What was clear at the conference was that these vital things – growth and wellbeing  – do not just “happen.” For strong, healthy individuals, families and communities there needs to be attention paid and support given to the frontline of where these patterns begin – at home.

Professor Mohamed Gamal Abdelmonem and Professor Antonio Argandoña, editors of People, Care and Work in the Home have worked with contributors to bring to wider attention this multidisciplinary approach to society’s key building blocks.

Sir Harry Burns, professor of Global Public Health at the University of Strathclyde, and former Chief Medical Officer for Scotland, underlines the importance of home for life-long health and healthy relationships in his contribution to the publication:

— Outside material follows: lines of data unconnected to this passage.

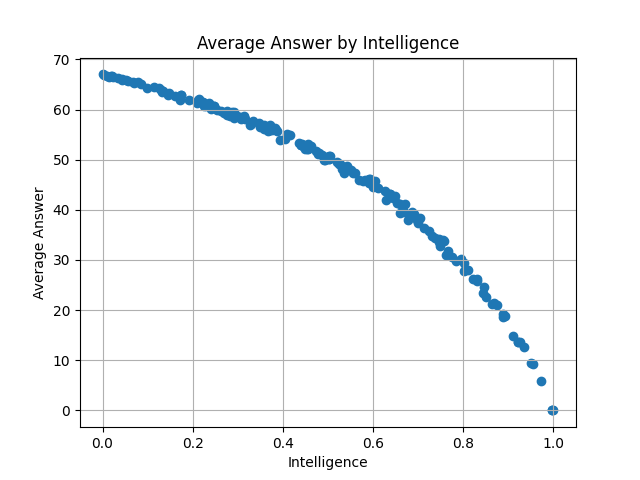
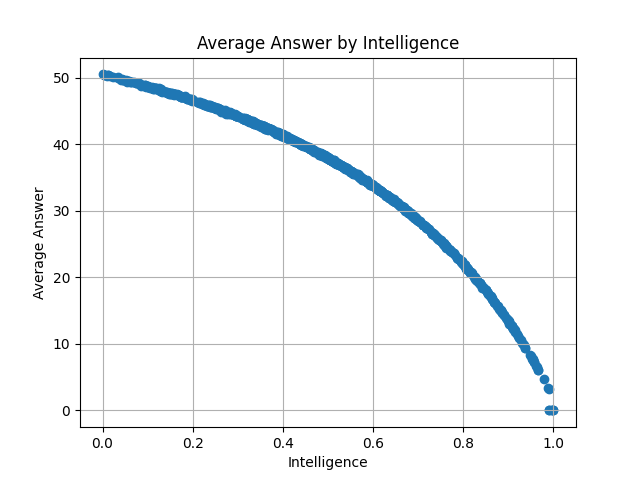
soime changesoph

diff --git a/two-thirds-game/player.py b/two-thirds-game/player.py
@@ -2,43 +2,59 @@
 from math import ceil
 import random
 CHOICE_RANGE = [1, 100]
+# random chance for the player to give a mainstream answer, otherwise there are to many players answering 1
+# main stream answers: Players that answer on 100*(2/3)^n
+MAIN_STREAM_ANSWER_CHANCE = 0.8
+
+MEAN_ANSWER = 30
+SIGMA_SCALE = 30
+
+def get_random_mainstream_answer():
+    stream_selection_random = random.uniform(0,1)
+    if stream_selection_random < (3/9):
+        return 22
+    elif stream_selection_random < (6/9):
+        return 33
+    elif stream_selection_random < (8/9):
+        return 55
+    else:
+        return 67
 
 class Player:
     id = -1
-    thinking_depth = 0 # [0,1]
-    noise_range = 5 # random number from range is added or subtracted from answer
+    noise_range = 0 # random number from range is added or subtracted from answer
     answer = 0
     score = 0
 
-    def __init__(self, id, thinking_depth):
+    def __init__(self, id):
         self.id = id
-        self.thinking_depth = thinking_depth
         self.score = 0
 
     def add_win(self):
         self.score += 1
     
     # Starting from a random answer a player with thinking_depth closer to 1 will do more 2/3 multiplications
-    def give_answer(self):
-        answer = random.uniform(1,100)
-
-        if self.thinking_depth > 0.99:
-            return 1
-        random_number = random.uniform(0,1)
-        while random_number < self.thinking_depth:
-            answer *= (2 / 3)
-            random_number = random.uniform(0,1)
-        answer_noised = answer + (random.uniform(-self.noise_range, self.noise_range))
-        self.answer = max(min(answer_noised, CHOICE_RANGE[1]), CHOICE_RANGE[0])
-        return self.answer
-
+    def give_answer(self, mean_answer=MEAN_ANSWER, sigma_scale=SIGMA_SCALE):
+        gaussian_answer = round(random.gauss(mean_answer, sigma_scale))
+        gaussian_answer = max(CHOICE_RANGE[0], min(CHOICE_RANGE[1], gaussian_answer))
+        if gaussian_answer == CHOICE_RANGE[0] and random.uniform(0,1) < MAIN_STREAM_ANSWER_CHANCE:
+            return get_random_mainstream_answer()
+        elif gaussian_answer == CHOICE_RANGE[0] and random.uniform(0,1) < 0.5:
+            return random.uniform(15, 35)
+        if gaussian_answer == CHOICE_RANGE[1] and random.uniform(0,1) < 0.75:
+            return self.give_answer(MEAN_ANSWER, sigma_scale // 4)
+        return gaussian_answer
+        
 def main():
     answers = []
-    for i in range(10000):
-        player = Player(i, 0.6)
-        answer = player.give_answer()
-        answers.append(answer)
-    print(f"Average answer: {sum(answers) / len(answers)}")
-
+    lowest_answer = 100
+    for id in range(100):
+        player = Player(id=id)
+        answers.append(player.give_answer())
+        print(f"{player.answer}")
+        if player.answer < lowest_answer:
+            lowest_answer = player.answer
+    print(f"Average answer: {sum(answers)/len(answers)}")
+    print(f"Lowest answer: {lowest_answer}")
 if __name__ == "__main__":
     main()

diff --git a/two-thirds-game/plot_numbers_chosen.py b/two-thirds-game/plot_numbers_chosen.py
@@ -1,0 +1,48 @@
+
+import matplotlib.pyplot as plt
+
+from Game import get_winning_number, create_opponents
+from player import Player
+from plot_winning_numbers_per_mean import determine_winners
+
+NUMBER_OF_PLAYERS = 1000
+NUMBER_OF_ROUNDS = 1
+CHOICE_RANGE = [1, 100]
+MEAN_PLAYER_INTELLIGENCE = 0.25 # 1 is most inttelligent, 0 is least intelligent
+SIGMA_SCALE = 0.08 # value with the nicest curve
+
+def plot_results(answer_frequency: dict[int, int]):
+    numbers = list(answer_frequency.keys())
+    frequencies = list(answer_frequency.values())
+    total_answers = sum(frequencies)
+    frequency_percentages = [
+        (frequency / total_answers) * 100 if total_answers > 0 else 0
+        for frequency in frequencies
+    ]
+
+    plt.figure(figsize=(8.5, 4.8))
+    plt.bar(numbers, frequency_percentages)
+    plt.xlabel('Number Chosen')
+    plt.ylabel('Answer Frequency (%)')
+    plt.title('Answer Frequency Percentage by Number Chosen')
+    plt.grid()
+    plt.show()
+
+def main():
+    opponents: list[Player] = create_opponents(NUMBER_OF_PLAYERS)
+    answer_frequency = {number: 0 for number in range(CHOICE_RANGE[0], CHOICE_RANGE[1] + 1)}
+    for round in range(NUMBER_OF_ROUNDS):
+        answers = [opponent.give_answer() for opponent in opponents]
+        winning_number = get_winning_number(answers)
+        winners = determine_winners(opponents, winning_number)
+        for answer in answers:
+            chosen_number = max(CHOICE_RANGE[0], min(CHOICE_RANGE[1], int(answer + 0.5)))
+            answer_frequency[chosen_number] += 1
+        for winner in winners:
+            winner.add_win()
+
+    opponents.sort(key=lambda x: x.score, reverse=False)
+    plot_results(answer_frequency)
+
+if __name__ == "__main__":
+    main()

diff --git a/two-thirds-game/plot_player_count_per_intelligence.py b/two-thirds-game/plot_player_count_per_intelligence.py
@@ -9,8 +9,8 @@ from player import Player
 NUMBER_OF_PLAYERS = 100000
 NUMBER_OF_ROUNDS = 10_000
 CHOICE_RANGE = [1, 100]
-MEAN_PLAYER_INTELLIGENCE = 0.76 # 1 is most inttelligent, 0 is least intelligent
-SIGMA_SCALE = 0.08 # value with the nicest curve
+MEAN_PLAYER_INTELLIGENCE = 0.6 # 1 is most inttelligent, 0 is least intelligent
+SIGMA_SCALE = 0.1 # value with the nicest curve
 
 def plot_results(player_count_by_intelligence):
     intelligences = list(player_count_by_intelligence.keys())
@@ -27,14 +27,12 @@ def main():
     opponents: list[Player] = create_opponents(NUMBER_OF_PLAYERS, MEAN_PLAYER_INTELLIGENCE, SIGMA_SCALE)
     player_count_by_intelligence = {}
     for opponent in opponents:
-        rounded_intelligence = round(opponent.thinking_steps, 2)
+        rounded_intelligence = round(opponent.reasoning_depth, 2)
         if rounded_intelligence not in player_count_by_intelligence:
             player_count_by_intelligence[rounded_intelligence] = 0
         player_count_by_intelligence[rounded_intelligence] += 1
     plot_results(player_count_by_intelligence)    
     
-
-
 
 if __name__ == "__main__":
     main()

diff --git a/two-thirds-game/plot_number_chosen_by_intelligence.py b/two-thirds-game/plot_number_chosen_by_intelligence.py
@@ -6,8 +6,8 @@ from Game import get_winning_number, create_opponents
 from player import Player
 from plot_winning_numbers_per_mean import determine_winners
 
-NUMBER_OF_PLAYERS = 200
-NUMBER_OF_ROUNDS = 1_000
+NUMBER_OF_PLAYERS = 1000
+NUMBER_OF_ROUNDS = 10_000
 CHOICE_RANGE = [1, 100]
 MEAN_PLAYER_INTELLIGENCE = 0.5 # 1 is most inttelligent, 0 is least intelligent
 SIGMA_SCALE = 0.3 # value with the nicest curve
@@ -31,9 +31,9 @@ def main():
         winning_number = get_winning_number(answers)
         winners = determine_winners(opponents, winning_number)
         for opponent in opponents:
-            if opponent.thinking_depth not in answers_by_intelligence:
-                answers_by_intelligence[opponent.thinking_depth] = []
-            answers_by_intelligence[opponent.thinking_depth].append(opponent.answer)
+            if opponent.reasoning_depth not in answers_by_intelligence:
+                answers_by_intelligence[opponent.reasoning_depth] = []
+            answers_by_intelligence[opponent.reasoning_depth].append(opponent.answer)
         for winner in winners:
             winner.add_win()
     

diff --git a/two-thirds-game/Game.py b/two-thirds-game/Game.py
@@ -4,12 +4,10 @@ import random
 from player import Player
 
 # creates a gaussian distribution of intelligence levels with mean at AVG_PLAYER_INTELLIGENCE and a standard deviation of SIGMA_SCALE
-def create_opponents(number_of_players, mean_intelligence=0.5, sigma_scale=0.3):
+def create_opponents(number_of_players):
     opponents = []
     for id in range(number_of_players):
-        intelligence = random.gauss(mean_intelligence, sigma_scale)
-        intelligence = max(0, min(1, intelligence)) # Ensure intelligence is between 0 and 1
-        opponents.append(Player(id=id, thinking_depth=intelligence))
+        opponents.append(Player(id=id))
     return opponents
 
 def get_winning_number(answers):

diff --git a/two-thirds-game/plot_winning_numbers_per_mean.py b/two-thirds-game/plot_winning_numbers_per_mean.py
@@ -17,7 +17,7 @@ def create_opponents(mean_intelligence=MEAN_PLAYER_INTELLIGENCE):
     for id in range(NUMBER_OF_PLAYERS):
         intelligence = random.gauss(mean_intelligence, SIGMA_SCALE)
         intelligence = max(0, min(1, intelligence)) # Ensure intelligence is between 0 and 1
-        opponents.append(Player(id=id, thinking_depth=intelligence))
+        opponents.append(Player(id=id, reasoning_depth=intelligence))
     return opponents
 
 intelligence_epsilon = 0.01 # A small value to prevent infinite loops for very intelligent players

Sir Harry Burns“From the outside, a home is simply a building. It’s inside that the magic happens. If a home is a place where children feel safe and happy, they will learn they are loved and respected and, as a result, they are likely to grow up to love and respect others. They will grow in health and wellbeing and develop a sense of purpose, allowing them to make decisions as to the future direction of their lives. Children who experience a nurturing, safe upbringing are likely, as adults, to create a positive home environment for their own children and so, positive outcomes for families are handed on to the next generation.”

If those early experiences are not positive the results are less happy, less healthy for individuals and for society – examples of which are not hard to find.

This recent pandemic, the lockdown and enforced time at home together has given new energy to those determined to champion the unique and priceless role it plays in our lives. In the words of Professor Argandoña:

“The home grows with solidarity, sharing everything. And the most complete way of sharing is love, that is, to take care of others. That is what we learn at home throughout our lives, although in a different way at each stage of that life. In this period of confinement we have learned to live together, ignoring the deficiencies of others; to share, that is, to give and give ourselves.”

People, Care and Work in the Home is a very important articulation of that insight to inform both research and policy in how we value what is given and what is received at home.